In the age of Donald Trump, the President who was sued during his campaign for banning Blacks and Hispanics from his housing projects, an unnamed substitute teacher in New Jersey conducted and videotaped a mock Slave Auction this week in which a fifth grade black male student was "sold." The substitute, who did not have the approval of Jefferson School at the Maplewood School District of Maplewood, N.J. to conduct the mock auction, did not state what their rationale was for doing so.

Teachable moment

The regular classroom teacher, also unnamed, stated that the incident could be used as a "teachable moment to elaborate on the gravity of this part in our history," according to the Huffington Post.

Parents react

Two parents were interviewed about their reactions to the controversial incident. One parent, Tracey Jarmon-Woods, talked about the longterm effects that this humiliating auction will have on the boy who was sold: “If you’re demoralized — sold on a block in 2017 — it may affect you the rest of your life," according to the Huffington Post. Another parent, who chose not to divulge their name, discussed how "disgusted" they were with the entire matter: “I’m disgusted, really disgusted a child was bought," according to the Huffington Post. That parent also continued by sharing that they did not feel that the auction made any sense.

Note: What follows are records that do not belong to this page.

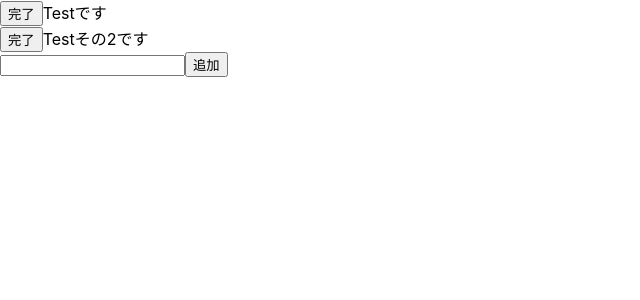
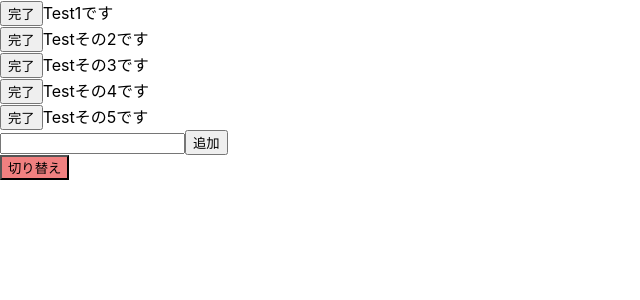
Before and after one commit to ocean6954/Udemy_React-v18-_guide, a React (Create React App) app: page / in a window 1280 px wide. Shown: the top 300 px of the page, without its empty margins (0-640 px from the left). Built offline with nearby package versions, Linux system fonts and the light colour scheme.

Commit message:
[update]Todoクリックでinput変更、あとは編集機能の追加

```diff
--- a/src/components/lesson123/Context.js
+++ b/src/components/lesson123/Context.js
@@ -14,18 +14,28 @@ const reducer = (state, { type, payload }) => {
           isEditing: false,
         },
       ];
-    case "edit":
-      return {
-        ...state,
-        id: payload.id,
-        content: payload.content,
-        isEditing: false,
-      };
+
+    case "handleToggle":
+      const editingArray = [...state];
+      const editingID = editingArray.findIndex(
+        (element) => element.id === payload.id
+      );
+
+      if (editingID !== -1) {
+        editingArray.splice(editingID, 1, {
+          id: payload.id,
+          content: payload.content,
+          isEditing: payload.isEditing,
+        }); // 要素を置き換える
+      }
+
+      return editingArray;
+
     case "complete":
       const newArray = state.filter((sta) => sta.id !== payload.id);
       console.log(`id:${payload.id}のリストを削除しました`);
+      return newArray;
 
-      return newArray;
     default:
       throw new Error("不明なアクションです");
   }
@@ -35,7 +45,7 @@ const TodoProvider = ({ children }) => {
   const initState = [
     {
       id: Math.floor(Math.random() * 1e5),
-      content: "Testです",
+      content: "Test1です",
       isEditing: false,
     },
     {
@@ -43,10 +53,24 @@ const TodoProvider = ({ children }) => {
       content: "Testその2です",
       isEditing: false,
     },
+    {
+      id: Math.floor(Math.random() * 1e5),
+      content: "Testその3です",
+      isEditing: false,
+    },
+    {
+      id: Math.floor(Math.random() * 1e5),
+      content: "Testその4です",
+      isEditing: false,
+    },
+    {
+      id: Math.floor(Math.random() * 1e5),
+      content: "Testその5です",
+      isEditing: false,
+    },
   ];
+
   const [state, dispatch] = useReducer(reducer, initState);
-
-  // console.log(state);
   return (
     <TodoContext.Provider value={state}>
       <TodoDispatchContext.Provider value={dispatch}>
--- a/src/components/lesson123/Item.js
+++ b/src/components/lesson123/Item.js
@@ -4,6 +4,23 @@ const Item = ({ state }) => {
   const dispatch = useTodoDispatch();
   const deleteItem = (itemId) => {
     dispatch({ type: "complete", payload: { id: itemId } });
+  };
+  const handleDoubleClick = (id, content, bool) => {
+    console.log("double Clicked");
+    // console.log(bool);
+    // console.log(!bool);
+
+    dispatch({
+      type: "handleToggle",
+      payload: {
+        id: id,
+        content: content,
+        isEditing: !bool,
+      },
+    });
+  };
+  const handleChange = () => {
+    dispatch({ type: "change", payload: {} });
   };
   return (
     <div>
@@ -15,7 +32,27 @@ const Item = ({ state }) => {
       >
         完了
       </button>
-      {state.content}
+      {state.isEditing ? (
+        <label htmlFor={state.id}>
+          <input
+            // value={state.content}
+            id={state.id}
+            type="text"
+            onChange={handleChange}
+            onDoubleClick={() =>
+              handleDoubleClick(state.id, state.content, state.isEditing)
+            }
+          ></input>
+        </label>
+      ) : (
+        <span
+          onDoubleClick={() =>
+            handleDoubleClick(state.id, state.content, state.isEditing)
+          }
+        >
+          {state.content}
+        </span>
+      )}
     </div>
   );
 };
--- a/src/components/lesson123/Lesson123.js
+++ b/src/components/lesson123/Lesson123.js
@@ -1,14 +1,34 @@
+import { useState } from "react";
 import TodoProvider from "./Context";
 import Input from "./Input";
 import TodoList from "./TodoList";
 
 const Lesson123 = () => {
+  const [bool, setBool] = useState(false);
+  const toggle = () => {
+    // console.log(prev);
+    // console.log(setBool((prev) => !prev));
+
+    setBool((prev) => !prev);
+    console.log(bool);
+    console.log(!bool);
+  };
   return (
     <>
       <TodoProvider>
         <TodoList />
         <Input />
       </TodoProvider>
+
+      <button
+        onClick={toggle}
+        style={{
+          backgroundColor: bool ? "lightblue" : "lightcoral",
+          display: "block",
+        }}
+      >
+        切り替え
+      </button>
     </>
   );
 };
--- a/src/components/lesson123/TodoList.js
+++ b/src/components/lesson123/TodoList.js
@@ -3,6 +3,8 @@ import Item from "./Item";
 
 const TodoList = () => {
   const states = useTodo();
+
+  console.log(states);
 
   return (
     <>
```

Superintendent sends a letter

Although a letter from the school district's communications director did not include an apology, the District Superintendent, John Ramos, did apologize for the incident at a school board meeting.

The superintendent also sent a letter to parents in the district in which he described the students as reacting to the video "lightly." Ramos elaborated and stated that the "jovial nature of the video" demonstrates that students did not understand the "barbarity" that denotes a slave auction. Then, Ramos, like the regular classroom teacher, also stated that he believed that the incident can be used to teach students and help them "to learn and grow."

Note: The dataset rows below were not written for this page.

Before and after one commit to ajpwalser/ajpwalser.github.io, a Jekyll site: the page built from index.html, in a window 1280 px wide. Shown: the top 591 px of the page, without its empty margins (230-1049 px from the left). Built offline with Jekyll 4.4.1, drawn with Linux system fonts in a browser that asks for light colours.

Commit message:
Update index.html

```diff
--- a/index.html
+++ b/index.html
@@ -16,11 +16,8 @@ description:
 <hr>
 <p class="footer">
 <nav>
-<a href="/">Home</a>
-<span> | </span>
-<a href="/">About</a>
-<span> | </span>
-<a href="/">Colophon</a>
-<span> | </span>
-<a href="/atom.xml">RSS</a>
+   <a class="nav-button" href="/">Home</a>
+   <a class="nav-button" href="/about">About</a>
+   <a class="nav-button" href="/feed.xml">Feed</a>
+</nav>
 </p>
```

Shortly before the slave auction was another controversial incident involving race, also in the Maplewood School District.

In that incident, students created posters for slave auctions. It has not yet been revealed if the State Attorney General or State Superintendent of Schools is going to send intervention specialists to the Maplewood School District to inservice the District employees on race relations and cultural sensitivity.

School children protest Dr. Suess' racist past

Meanwhile, a couple of weeks ago school children distributed flyers in protest of Theodor Geisel, more popularly known as "Dr. Suess," for his racist past. The protest was conducted in conjunction with the National Read Across America event, which is conducted at schools nationwide once a year. The children distributed flyers that depicted Geisel's racist past and discussed his bigoted cartoons that he used to draw before he adopted the pseudonym, "Dr. Suess."